Following a string of federal court victories in recent months, the same-sex marriage movement was dealt its first serious judicial blow today when U.S. District Judge Martin Feldman declined to strike down Louisiana’s ban on same-sex marriages, saying attorneys failed to prove that banning same-sex marriage violated equal-protection or due-process standards.
In 2004, the Louisiana legislature voted to ban both same-sex marriage and civil unions, which was ratified at the ballot box later that year by voters. Louisiana has had a ban against same-sex marriage in the state constitution ever since. The ruling means Louisiana can continue not to acknowledge residents' marriages that are legal in other states.
The suit was filed by the gay-rights organization Forum For Equality, and the other plaintiffs in the case were Louisiana residents in same-sex marriages that had been solemnized in other states: Jacqueline and Lauren Brettner of New Orleans (married in New York in 2012), Nick Van Sickels and Andrew Bond of New Orleans (married in Washington D.C. in 2012), Henry Lambert and Carey Bond of New Orleans (married in New York in 2011) and Havard Scott and Sergio March Prieto of Shreveport (married in Vermont in 2010). Dalton Courson, an attorney for the plaintiffs, announced they would appeal Feldman’s decision to the 5th U.S. Circuit Court of Appeals.
In June, Feldman had postponed a hearing on the case, saying he did not want to make a “piecemeal” ruling, but wanted to address the state’s constitutional ban itself. After the postponement, Jacqueline Brettner told Gambit
, “If I had to ask any of my heterosexual friends in an opposite sex marriage, which of their fundamental rights they would be willing to put to a vote, I think that would be a very difficult question to answer, if not impossible," adding, “I look forward to being on the right side of history.”
In a statement following today’s ruling, she said, “Today’s decision, while disappointing, was not unexpected. It shows the importance of the challenge and why it is necessary to seek equal protection for all LGBT citizens of Louisiana.”

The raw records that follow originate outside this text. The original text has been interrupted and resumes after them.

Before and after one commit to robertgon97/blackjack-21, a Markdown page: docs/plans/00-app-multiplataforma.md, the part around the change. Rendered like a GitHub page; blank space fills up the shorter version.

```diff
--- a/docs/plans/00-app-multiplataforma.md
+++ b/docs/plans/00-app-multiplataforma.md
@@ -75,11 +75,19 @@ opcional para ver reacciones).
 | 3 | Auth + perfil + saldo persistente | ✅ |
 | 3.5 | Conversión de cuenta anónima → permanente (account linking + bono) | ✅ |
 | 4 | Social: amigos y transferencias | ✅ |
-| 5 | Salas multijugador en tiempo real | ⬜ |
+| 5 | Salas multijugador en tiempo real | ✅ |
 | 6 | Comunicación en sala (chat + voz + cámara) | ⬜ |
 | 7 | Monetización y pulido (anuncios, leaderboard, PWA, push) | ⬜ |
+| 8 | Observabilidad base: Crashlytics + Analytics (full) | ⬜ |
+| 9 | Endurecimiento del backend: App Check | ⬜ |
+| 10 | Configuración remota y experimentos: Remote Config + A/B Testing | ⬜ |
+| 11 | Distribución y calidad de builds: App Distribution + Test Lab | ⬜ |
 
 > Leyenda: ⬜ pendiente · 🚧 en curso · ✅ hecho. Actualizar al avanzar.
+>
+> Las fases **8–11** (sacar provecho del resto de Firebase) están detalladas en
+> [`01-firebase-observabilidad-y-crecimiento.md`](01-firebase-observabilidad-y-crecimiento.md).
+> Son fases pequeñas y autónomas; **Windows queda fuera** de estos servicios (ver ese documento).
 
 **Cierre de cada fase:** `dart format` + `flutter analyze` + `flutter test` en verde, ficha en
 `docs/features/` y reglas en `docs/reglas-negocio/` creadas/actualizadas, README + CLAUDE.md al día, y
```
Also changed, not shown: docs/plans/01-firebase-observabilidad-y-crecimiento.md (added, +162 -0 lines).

Gene Mills, head of the Louisiana Family Forum, hailed Feldman's decision. “This ruling confirms that the people of Louisiana – not the federal courts – have the constitutional right to decide how marriage is defined in this state,” Mills said in a statement, thanking Louisiana Attorney General Buddy Caldwell and his special counsel, Kyle Duncan and Mike Johnson, for a "job well done." Tony Perkins, the former state representative who now heads the Washington D.C.-based Family Research Council, also issued a statement of support: "We commend Judge Feldman for refraining from judicial activism and recognizing that Louisiana voters are free to uphold natural marriage in their state's public policy. He rightly declared that the Courts have no authority to unilaterally change the definition of our most fundamental social institution."
Feldman's 32-page ruling concluded:
The Court finds that Louisiana's definition of marriage as between one man and one woman and the limitation on recognition of same-sex marriages permitted by law in other states found in Article XII, Section 15 of the Louisiana Constitution and article 3520(B) of the Louisiana Civil Code do not infringe the guarantees of the Equal Protection and Due Process Clauses of the United States Constitution. The record reveals no material dispute: the defendants have shown that Louisiana's decision to neither permit nor recognize same-sex marriage, formed in the arena of the democratic process, is supported by a rational basis.21 The Court further finds that plaintiffs have failed to establish a genuine dispute regarding a First Amendment violation on this record. Accordingly, plaintiffs' motion for summary judgment is DENIED and defendants' motion for summary judgment is GRANTED.
It was a major setback for those in favor of same-sex marriage, who had been buoyed recently by more than a dozen court rulings in their favor. Last year the U.S. Supreme Court, in the case of U.S. v. Windsor
, found that the then-current federal definition of “marriage” and “spouse” to apply only to opposite-sex couples violated due process, a ruling that had no effect on existing state laws but greatly broadened federal protections and rights for same-sex couples.
Louisiana politicians are split on same-sex marriage. Gov. Bobby Jindal and Sen. David Vitter, both Republicans, are staunch foes, while Sen. Mary Landrieu, a Democrat up for reelection in a red-trending state, has supported civil unions but for years shied away from the larger question of marriage. She stepped closer to the issue earlier this year, when she was one of only three Democratic senators not to endorse same-sex marriage. In a March statement, Landrieu said, “The people of Louisiana have made clear that marriage in our state is restricted to one man and one woman. While my personal views have evolved, I will support the outcome of Louisiana's recent vote.”
More recently, Mayor Mitch Landrieu came out in favor of same-sex marriage, adding his name to a list of hundreds of American mayors on the “Freedom to Marry” website.
Forum For Equality plans a rally this afternoon at 5:30 p.m. in Jackson Square to protest the decision, along with other groups including the ACLU of Louisiana, the Human Rights Campaign, the New Orleans LGBT Community Center and Parents and Friends of Lesbians and Gays.